In September 2020, the Centers for Disease Control and Prevention issued an order that temporarily halts some evictions as a public health strategy to stop the spread of COVID-19. Because eviction and the threat of eviction lead to overcrowded living environments as families “double up” in rental units or enter shelters, eviction is associated with an increased risk of COVID-19 infection, transmission, and death. This order halting some evictions is currently in effect until June 30, 2021.
The Eviction Lab last provided an overview about the CDC order in September 2020. The CDC order went into effect on September 4th, 2020, and originally was set to expire on December 31st, 2020. The CDC moratorium has been extended three times, once by Congress to January 31st, 2021, and again by the CDC to March 31st, 2021, and most recently until June 30, 2021.
To be protected from eviction, renters must complete this declaration and provide it to their landlord or property manager. Each adult listed on the lease, rental agreement, or housing contract should complete the declaration.
Renters must meet certain requirements to be protected from eviction, which are listed on the declaration form.
But this declaration only prevents evictions where the tenant is behind on rent. The order includes multiple exceptions where eviction is permitted.
Local housing courts have interpreted the CDC order differently across the country. In October, the CDC issued nonbinding guidance that landlords could file to evict tenants, as long as other stages of the eviction process, for example issuing a writ of eviction at the end of the case, are halted.
As a result, since September we have seen that various courts are implementing the CDC order differently:
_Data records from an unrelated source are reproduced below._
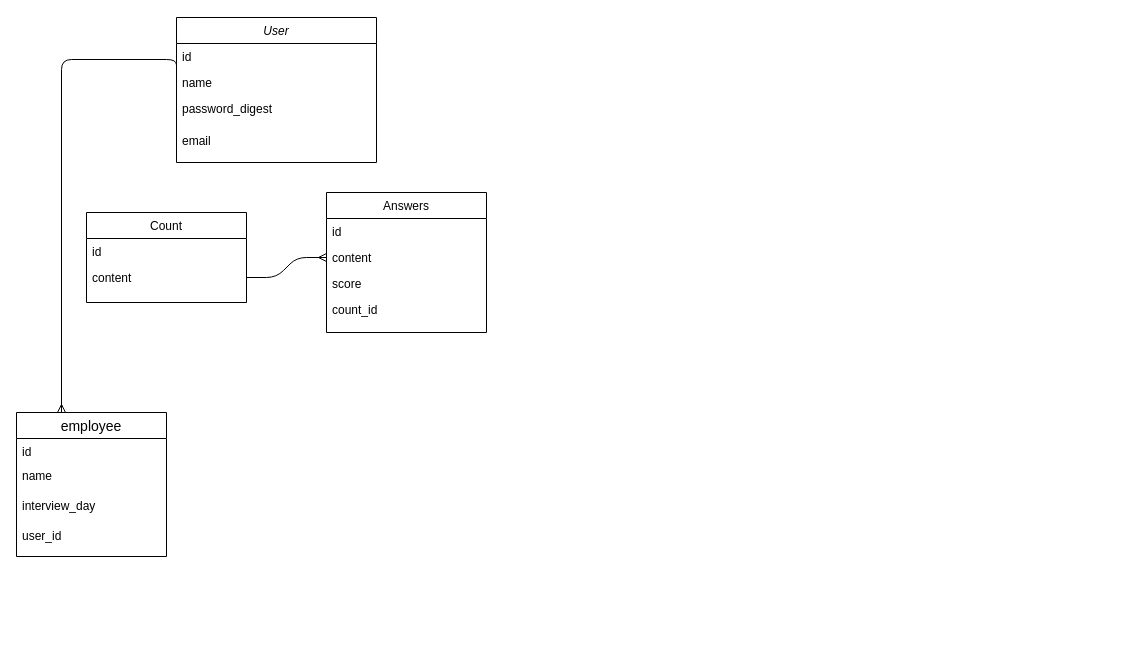
ko-suke1016/IKEMENTAL keeps this draw.io diagram as Untitled Diagram.drawio. Above is the earlier version. Source tidied: cells renumbered, new cells numbered last; positions are measured from the earlier drawing's top-left corner, leaving out a move shared by most shapes. Both pictures are drawn from the tidied source at 100%, with x=0, y=0 at pixel (16, 17).
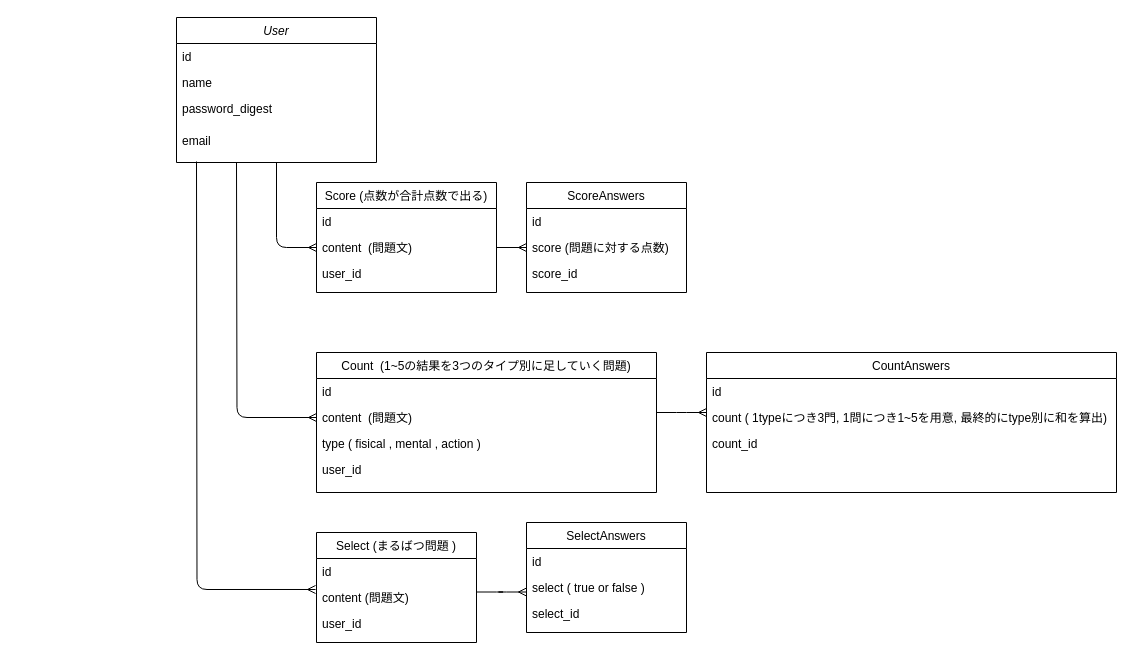
The same page after the edit.

Unchanged cells that the change refers to:
```xml
<mxCell id="2" value="User" style="swimlane;fontStyle=2;align=center;verticalAlign=top;horizontal=1;startSize=26;rounded=0;shadow=0;strokeWidth=1;" parent="1" vertex="1">
  <mxGeometry x="160" width="200" height="145" as="geometry" />
</mxCell>
<mxCell id="4" value="name" style="text;align=left;verticalAlign=top;spacingLeft=4;spacingRight=4;overflow=hidden;points=[[0,0.5],[1,0.5]];portConstraint=eastwest;rounded=0;shadow=0;html=0;" parent="2" vertex="1">
  <mxGeometry y="52" width="200" height="26" as="geometry" />
</mxCell>
```

Diff of the diagram source:
```diff
@@
-    <mxCell id="7" value="Count" style="swimlane;fontStyle=0;align=center;verticalAlign=top;horizontal=1;startSize=26;rounded=0;shadow=0;strokeWidth=1;" parent="1" vertex="1">
-      <mxGeometry x="70" y="195" width="160" height="90" as="geometry" />
+    <mxCell id="7" value="Score (点数が合計点数で出る)" style="swimlane;fontStyle=0;align=center;verticalAlign=top;horizontal=1;startSize=26;rounded=0;shadow=0;strokeWidth=1;" parent="1" vertex="1">
+      <mxGeometry x="300" y="165" width="180" height="110" as="geometry" />
     </mxCell>
     <mxCell id="8" value="id" style="text;align=left;verticalAlign=top;spacingLeft=4;spacingRight=4;overflow=hidden;" parent="7" vertex="1">
-      <mxGeometry y="26" width="160" height="26" as="geometry" />
+      <mxGeometry y="26" width="180" height="26" as="geometry" />
     </mxCell>
-    <mxCell id="9" value="content" style="text;align=left;verticalAlign=top;spacingLeft=4;spacingRight=4;overflow=hidden;points=[[0,0.5],[1,0.5]];portConstraint=eastwest;rounded=0;shadow=0;html=0;" parent="7" vertex="1">
-      <mxGeometry y="52" width="160" height="26" as="geometry" />
+    <mxCell id="9" value="content  (問題文)" style="text;align=left;verticalAlign=top;spacingLeft=4;spacingRight=4;overflow=hidden;points=[[0,0.5],[1,0.5]];portConstraint=eastwest;rounded=0;shadow=0;html=0;" parent="7" vertex="1">
+      <mxGeometry y="52" width="180" height="26" as="geometry" />
     </mxCell>
+    <mxCell id="22" value="user_id" style="text;align=left;verticalAlign=top;spacingLeft=4;spacingRight=4;overflow=hidden;rounded=0;shadow=0;html=0;" parent="7" vertex="1">
+      <mxGeometry y="78" width="180" height="26" as="geometry" />
+    </mxCell>
-    <mxCell id="10" value="Answers" style="swimlane;fontStyle=0;align=center;verticalAlign=top;horizontal=1;startSize=26;rounded=0;shadow=0;strokeWidth=1;" parent="1" vertex="1">
-      <mxGeometry x="310" y="175" width="160" height="140" as="geometry" />
+    <mxCell id="10" value="ScoreAnswers" style="swimlane;fontStyle=0;align=center;verticalAlign=top;horizontal=1;startSize=26;rounded=0;shadow=0;strokeWidth=1;" parent="1" vertex="1">
+      <mxGeometry x="510" y="165" width="160" height="110" as="geometry" />
     </mxCell>
@@
-    <mxCell id="12" value="content" style="text;align=left;verticalAlign=top;spacingLeft=4;spacingRight=4;overflow=hidden;points=[[0,0.5],[1,0.5]];portConstraint=eastwest;rounded=0;shadow=0;html=0;" parent="10" vertex="1">
-      <mxGeometry y="52" width="160" height="26" as="geometry" />
-    </mxCell>
-    <mxCell id="13" value="score" style="text;align=left;verticalAlign=top;spacingLeft=4;spacingRight=4;overflow=hidden;rounded=0;shadow=0;html=0;" parent="10" vertex="1">
-      <mxGeometry y="78" width="160" height="26" as="geometry" />
+    <mxCell id="13" value="score (問題に対する点数)" style="text;align=left;verticalAlign=top;spacingLeft=4;spacingRight=4;overflow=hidden;rounded=0;shadow=0;html=0;" parent="10" vertex="1">
+      <mxGeometry y="52" width="160" height="26" as="geometry" />
     </mxCell>
-    <mxCell id="14" value="count_id" style="text;align=left;verticalAlign=top;spacingLeft=4;spacingRight=4;overflow=hidden;rounded=0;shadow=0;html=0;" parent="10" vertex="1">
-      <mxGeometry y="104" width="160" height="26" as="geometry" />
+    <mxCell id="14" value="score_id" style="text;align=left;verticalAlign=top;spacingLeft=4;spacingRight=4;overflow=hidden;rounded=0;shadow=0;html=0;" parent="10" vertex="1">
+      <mxGeometry y="78" width="160" height="26" as="geometry" />
     </mxCell>
-    <mxCell id="15" style="edgeStyle=entityRelationEdgeStyle;fontSize=12;html=1;endArrow=ERmany;exitX=1;exitY=0.5;exitDx=0;exitDy=0;entryX=0;entryY=0.5;entryDx=0;entryDy=0;" parent="1" edge="1" source="9" target="12">
-      <mxGeometry relative="1" as="geometry" />
+    <mxCell id="15" style="edgeStyle=entityRelationEdgeStyle;fontSize=12;html=1;endArrow=ERmany;exitX=1;exitY=0.5;exitDx=0;exitDy=0;entryX=0;entryY=0.5;entryDx=0;entryDy=0;" parent="1" edge="1" source="9">
+      <mxGeometry relative="1" as="geometry">
+        <mxPoint x="510" y="230" as="targetPoint" />
+      </mxGeometry>
     </mxCell>
-    <mxCell id="16" value="employee" style="swimlane;fontStyle=0;horizontal=1;startSize=26;align=center;fontSize=14;" parent="1" vertex="1">
-      <mxGeometry y="395" width="150" height="144" as="geometry" />
-    </mxCell>
-    <mxCell id="17" value="id" style="text;strokeColor=none;fillColor=none;spacingLeft=4;spacingRight=4;overflow=hidden;fontSize=12;" parent="16" vertex="1">
-      <mxGeometry y="26" width="150" height="24" as="geometry" />
-    </mxCell>
-    <mxCell id="18" value="name" style="text;strokeColor=none;fillColor=none;spacingLeft=4;spacingRight=4;overflow=hidden;fontSize=12;" parent="16" vertex="1">
-      <mxGeometry y="50" width="150" height="30" as="geometry" />
-    </mxCell>
-    <mxCell id="19" value="interview_day" style="text;strokeColor=none;fillColor=none;spacingLeft=4;spacingRight=4;overflow=hidden;fontSize=12;" parent="16" vertex="1">
-      <mxGeometry y="80" width="150" height="30" as="geometry" />
-    </mxCell>
-    <mxCell id="20" value="user_id" style="text;strokeColor=none;fillColor=none;spacingLeft=4;spacingRight=4;overflow=hidden;fontSize=12;" parent="16" vertex="1">
-      <mxGeometry y="110" width="150" height="34" as="geometry" />
-    </mxCell>
-    <mxCell id="21" style="edgeStyle=orthogonalEdgeStyle;fontSize=12;html=1;endArrow=ERmany;entryX=0.3;entryY=0;entryDx=0;entryDy=0;entryPerimeter=0;exitX=0;exitY=0.038;exitDx=0;exitDy=0;exitPerimeter=0;" parent="1" edge="1" source="4" target="16">
+    <mxCell id="21" style="edgeStyle=orthogonalEdgeStyle;fontSize=12;html=1;endArrow=ERmany;exitX=0.5;exitY=1;exitDx=0;exitDy=0;" parent="1" edge="1" source="2" target="9">
       <mxGeometry relative="1" as="geometry" />
     </mxCell>
+    <mxCell id="23" value="Count  (1~5の結果を3つのタイプ別に足していく問題)" style="swimlane;fontStyle=0;align=center;verticalAlign=top;horizontal=1;startSize=26;rounded=0;shadow=0;strokeWidth=1;" parent="1" vertex="1">
+      <mxGeometry x="300" y="335" width="340" height="140" as="geometry" />
+    </mxCell>
+    <mxCell id="24" value="id" style="text;align=left;verticalAlign=top;spacingLeft=4;spacingRight=4;overflow=hidden;" parent="23" vertex="1">
+      <mxGeometry y="26" width="340" height="26" as="geometry" />
+    </mxCell>
+    <mxCell id="25" value="content  (問題文)" style="text;align=left;verticalAlign=top;spacingLeft=4;spacingRight=4;overflow=hidden;points=[[0,0.5],[1,0.5]];portConstraint=eastwest;rounded=0;shadow=0;html=0;" parent="23" vertex="1">
+      <mxGeometry y="52" width="340" height="26" as="geometry" />
+    </mxCell>
+    <mxCell id="26" value="type ( fisical , mental , action )" style="text;align=left;verticalAlign=top;spacingLeft=4;spacingRight=4;overflow=hidden;rounded=0;shadow=0;html=0;" parent="23" vertex="1">
+      <mxGeometry y="78" width="340" height="26" as="geometry" />
+    </mxCell>
+    <mxCell id="27" value="user_id" style="text;align=left;verticalAlign=top;spacingLeft=4;spacingRight=4;overflow=hidden;rounded=0;shadow=0;html=0;" parent="23" vertex="1">
+      <mxGeometry y="104" width="340" height="32" as="geometry" />
+    </mxCell>
+    <mxCell id="28" value="Select (まるばつ問題 )" style="swimlane;fontStyle=0;align=center;verticalAlign=top;horizontal=1;startSize=26;rounded=0;shadow=0;strokeWidth=1;" parent="1" vertex="1">
+      <mxGeometry x="300" y="515" width="160" height="110" as="geometry" />
+    </mxCell>
+    <mxCell id="29" value="id" style="text;align=left;verticalAlign=top;spacingLeft=4;spacingRight=4;overflow=hidden;" parent="28" vertex="1">
+      <mxGeometry y="26" width="160" height="26" as="geometry" />
+    </mxCell>
+    <mxCell id="30" value="content (問題文)" style="text;align=left;verticalAlign=top;spacingLeft=4;spacingRight=4;overflow=hidden;points=[[0,0.5],[1,0.5]];portConstraint=eastwest;rounded=0;shadow=0;html=0;" parent="28" vertex="1">
+      <mxGeometry y="52" width="160" height="26" as="geometry" />
+    </mxCell>
+    <mxCell id="31" value="user_id" style="text;align=left;verticalAlign=top;spacingLeft=4;spacingRight=4;overflow=hidden;rounded=0;shadow=0;html=0;" parent="28" vertex="1">
+      <mxGeometry y="78" width="160" height="26" as="geometry" />
+    </mxCell>
+    <mxCell id="32" value="CountAnswers" style="swimlane;fontStyle=0;align=center;verticalAlign=top;horizontal=1;startSize=26;rounded=0;shadow=0;strokeWidth=1;" parent="1" vertex="1">
+      <mxGeometry x="690" y="335" width="410" height="140" as="geometry" />
+    </mxCell>
+    <mxCell id="33" value="id" style="text;align=left;verticalAlign=top;spacingLeft=4;spacingRight=4;overflow=hidden;" parent="32" vertex="1">
+      <mxGeometry y="26" width="410" height="26" as="geometry" />
+    </mxCell>
+    <mxCell id="34" value="count ( 1typeにつき3門, 1問につき1~5を用意, 最終的にtype別に和を算出)" style="text;align=left;verticalAlign=top;spacingLeft=4;spacingRight=4;overflow=hidden;rounded=0;shadow=0;html=0;" parent="32" vertex="1">
+      <mxGeometry y="52" width="410" height="26" as="geometry" />
+    </mxCell>
+    <mxCell id="35" value="count_id" style="text;align=left;verticalAlign=top;spacingLeft=4;spacingRight=4;overflow=hidden;rounded=0;shadow=0;html=0;" parent="32" vertex="1">
+      <mxGeometry y="78" width="410" height="26" as="geometry" />
+    </mxCell>
+    <mxCell id="36" value="SelectAnswers" style="swimlane;fontStyle=0;align=center;verticalAlign=top;horizontal=1;startSize=26;rounded=0;shadow=0;strokeWidth=1;" parent="1" vertex="1">
+      <mxGeometry x="510" y="505" width="160" height="110" as="geometry" />
+    </mxCell>
+    <mxCell id="37" value="id" style="text;align=left;verticalAlign=top;spacingLeft=4;spacingRight=4;overflow=hidden;" parent="36" vertex="1">
+      <mxGeometry y="26" width="160" height="26" as="geometry" />
+    </mxCell>
+    <mxCell id="38" value="select ( true or false )" style="text;align=left;verticalAlign=top;spacingLeft=4;spacingRight=4;overflow=hidden;rounded=0;shadow=0;html=0;" parent="36" vertex="1">
+      <mxGeometry y="52" width="160" height="26" as="geometry" />
+    </mxCell>
+    <mxCell id="39" value="select_id" style="text;align=left;verticalAlign=top;spacingLeft=4;spacingRight=4;overflow=hidden;rounded=0;shadow=0;html=0;" parent="36" vertex="1">
+      <mxGeometry y="78" width="160" height="26" as="geometry" />
+    </mxCell>
+    <mxCell id="40" style="edgeStyle=orthogonalEdgeStyle;fontSize=12;html=1;endArrow=ERmany;entryX=0;entryY=0.5;entryDx=0;entryDy=0;" parent="1" edge="1" target="25">
+      <mxGeometry relative="1" as="geometry">
+        <mxPoint x="220" y="145" as="sourcePoint" />
+      </mxGeometry>
+    </mxCell>
+    <mxCell id="41" style="edgeStyle=entityRelationEdgeStyle;fontSize=12;html=1;endArrow=ERmany;exitX=1;exitY=0.5;exitDx=0;exitDy=0;entryX=0;entryY=0.5;entryDx=0;entryDy=0;" parent="1" edge="1">
+      <mxGeometry relative="1" as="geometry">
+        <mxPoint x="640" y="395" as="sourcePoint" />
+        <mxPoint x="690" y="395" as="targetPoint" />
+      </mxGeometry>
+    </mxCell>
+    <mxCell id="42" style="edgeStyle=orthogonalEdgeStyle;fontSize=12;html=1;endArrow=ERmany;entryX=-0.006;entryY=0.192;entryDx=0;entryDy=0;entryPerimeter=0;" parent="1" edge="1" target="30">
+      <mxGeometry relative="1" as="geometry">
+        <mxPoint x="180" y="144" as="sourcePoint" />
+      </mxGeometry>
+    </mxCell>
+    <mxCell id="43" style="edgeStyle=entityRelationEdgeStyle;fontSize=12;html=1;endArrow=ERmany;exitX=1;exitY=0.5;exitDx=0;exitDy=0;entryX=0;entryY=0.5;entryDx=0;entryDy=0;" parent="1" edge="1">
+      <mxGeometry relative="1" as="geometry">
+        <mxPoint x="460" y="574.5" as="sourcePoint" />
+        <mxPoint x="510" y="574.5" as="targetPoint" />
+      </mxGeometry>
+    </mxCell>
+    <mxCell id="44" value="&lt;br&gt;" style="text;html=1;align=center;verticalAlign=middle;strokeColor=none;" parent="1" vertex="1">
+      <mxGeometry x="540" y="35" width="20" height="20" as="geometry" />
+    </mxCell>
```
Preventing the final execution of an eviction order is important. However, allowing the full eviction court process to play out during the eviction moratorium will cause avoidable harm to tenants. Many tenants may move out before the eviction case concludes, even if they would qualify for protection under the eviction moratorium. Data from before the pandemic show that many tenants leave without the case going to court, perhaps aware that the vast majority of cases end with decisions in the landlord’s favor. At the same time, just the presence of a filing on a tenant’s record can prevent that tenant from accessing safe and healthy rental housing in the future.
Allowing the full case to play out during the moratorium does not benefit landlords, either. The landlord is not able to rent out the unit to a new tenant during the moratorium, and an eviction judgment could prevent tenants and landlords from accessing financial assistance that could address or clear the tenant’s debt, like rental assistance grants.
Despite the fact that this moratorium is federal law and applies to all parts of the country that do not have more comprehensive eviction moratoria in place already, not all renters are equally protected from the harms of eviction filings and eviction.
To be more effective at preventing renters from getting kicked out of their homes during the pandemic, a federal eviction moratorium must:
The Eviction Lab will continue to update our COVID-19 Housing Policy Scorecard, which tracks statewide housing policies, and COVID-19 Policies Table, which includes information about local orders, to keep renters informed about what policies exist in their states in addition to the CDC moratorium. The National Low Income Housing Coalition and National Housing Law Project will also continue to provide updates on housing amidst the pandemic.
The Eviction Lab will also continue to update and expand the Eviction Tracking System, allowing us to monitor the impact of the new federal moratorium, as well as state and local protections, and observe filings after its expiration.